How do you start writing? For a lot of people, staring at a blank screen is terrifying, even paralyzing. Most people would rather do just about anything but write, it seems. This is a phenomenon that author Stephen King has noted about writing: “The scariest moment is always just before you start.” As a result, during my many years in the workplace I have seen that once you’ve been identified as “a writer” or even “a very good writer” (cue Rainman imitation), you suddenly become like Mikey in the old Life cereal commercials: “Give it to John. He writes anything.” In fact, I often refer to one of my employers as a place filled with editors, not writers. Guess who I was. Yep — no one but me, it seemed, wanted to write the first draft, the “rough” draft.
Fast forward to last week, when I was reading one of my guilty pleasures (Entertainment Weekly magazine). I was skimming over the Books section (yes, EW does have one) and I saw a sidebar on Chelsea Handler. I don’t enjoy or really care about her writing, but my eye was caught by a quotebox that said, “Write drunk. Edit sober.” This apparently has been attributed to Ernest Hemingway, not surprisingly. It was the first time I’d seen that quote, and it intrigued me. I wondered whether if it is the loss of inhibition that makes it easier to write? If old Ernie was right, people need some courage in a bottle to write, or at least be a little creative, I guess. But apparently, the booze is only a part of the process of writing well because even he acknowledged that the significant and much underappreciated skill of editing must be done with a clear head. Then again, there is that well known side effect of alcohol, that overarching, foggy narcissism, when anything and everything we do just seems better than the rest.

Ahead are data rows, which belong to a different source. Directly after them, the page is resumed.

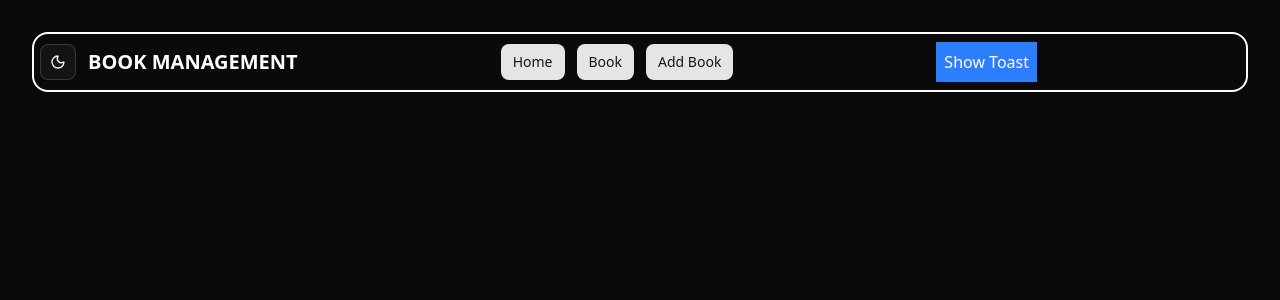
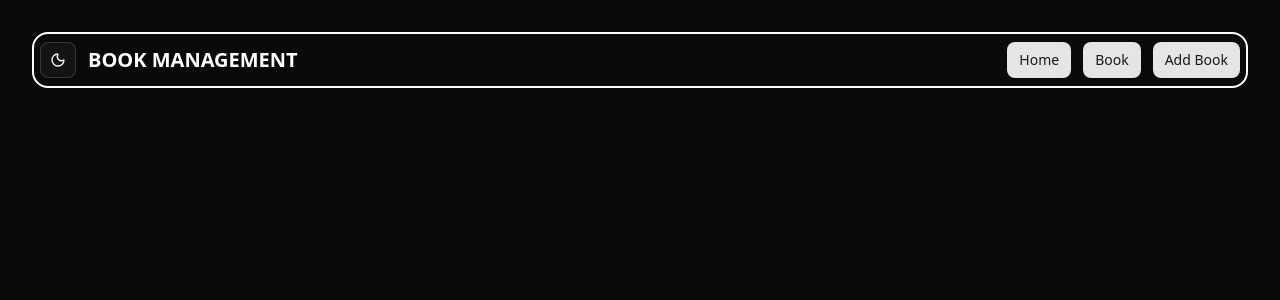
Before and after one commit to ayon121/AssignmentFour, a React (Vite) app: page / in a window 1280 px wide. Shown: the top 300 px of the page. Built offline with nearby package versions, Linux system fonts and the light colour scheme.

Commit message:
single book page added

```diff
--- a/src/App.tsx
+++ b/src/App.tsx
@@ -3,7 +3,6 @@ import { Link, Outlet } from 'react-router'
 import './App.css'
 import { Button } from './components/ui/button'
 import { ModeToggle } from './components/mode-toggle'
-import { toast, ToastContainer } from 'react-toastify'
 import 'react-toastify/dist/ReactToastify.css'
 
 function App() {
@@ -21,13 +20,7 @@ function App() {
           <Button className='px-2 py-1 text-xs sm:px-3 sm:py-1.5 sm:text-sm'><Link to="/books">Book</Link></Button>
           <Button className='px-2 py-1 text-xs sm:px-3 sm:py-1.5 sm:text-sm'><Link to="/create-book">Add Book</Link></Button>
         </div>
-        <button
-          onClick={() => toast.success("Hello, toast!")}
-          className="p-2 bg-blue-500 text-white"
-        >
-          Show Toast
-        </button>
-        <ToastContainer />
+
 
       </div>
 
--- /dev/null
+++ b/src/pages/BookDetailsPage.tsx
@@ -0,0 +1,11 @@
+
+
+const BookDetailsPage = () => {
+    return (
+        <div>
+            <h1>Book Details</h1>
+        </div>
+    );
+};
+
+export default BookDetailsPage;
--- a/src/pages/Books.tsx
+++ b/src/pages/Books.tsx
@@ -12,12 +12,11 @@ import {
 } from "@/components/ui/table"
 import { useGetBooksQuery } from "@/redux/api/baseapi"
 import type { IBook } from "@/types"
+import { Link } from "react-router"
 
 export default function Books() {
     const { data, isError, isLoading } = useGetBooksQuery(undefined)
     const books: IBook[] = data?.data || []
-
-
     return (
         <div>
             <h1 className="text-4xl font-bold uppercase mb-4">All Books</h1>
@@ -59,11 +58,10 @@ export default function Books() {
                                             <span className="text-red-600 font-medium">No</span>
                                         )}
                                     </TableCell>
-
                                     <TableCell><DropdownMenu>
                                         <DropdownMenuTrigger className="bg-black dark:bg-white text-white dark:text-black px-1 rounded py-1  font-medium hover:bg-black/65 dark:hover:bg-white/65">Options</DropdownMenuTrigger>
                                         <DropdownMenuContent>
-                                            <DropdownMenuItem>View</DropdownMenuItem>
+                                            <DropdownMenuItem><Link to={`/books/${book?._id}`}>Views</Link></DropdownMenuItem>
                                             <EditBookModel
                                                 book={book}
                                                 trigger={<DropdownMenuItem>Edit</DropdownMenuItem>}
--- a/src/routes/index.tsx
+++ b/src/routes/index.tsx
@@ -1,5 +1,6 @@
 import App from "@/App";
 import AddBookPage from "@/pages/AddBookPage";
+import BookDetailsPage from "@/pages/BookDetailsPage";
 import Books from "@/pages/Books";
 import { createBrowserRouter } from "react-router";
 
@@ -16,6 +17,10 @@ const router = createBrowserRouter([
             path : "/create-book",
             element : <AddBookPage></AddBookPage>
         },
+        {
+            path : "/books/:id",
+            element : <BookDetailsPage></BookDetailsPage>
+        },
     ]
   },
 ]);
```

In case you’re wondering, I’m writing this while quite sober, but I have promised myself a drink after I’m done. So, maybe writing is really all about motivation, like most things in life. But to get a little more philosophical for a minute, I like to write because what I produce has an aspect of permanence to it. I like the idea that something I’ve done might survive long after I’m gone, if not from this world, at least from people’s thoughts. I doubt I’m the only one to ever feel this way. We remember the things that we’ve written or read that mean something to us. We share good writing with others. We can even “like” it on Facebook.
So, I’m not sure I really understand those people who avoid writing like the plague. Given all this, who wouldn’t want to write? Right? But, in the end, I think this quote from Dorothy Parker sums up best the frustration and satisfaction that is writing: “I hate writing, I love having written.”
Time for a drink.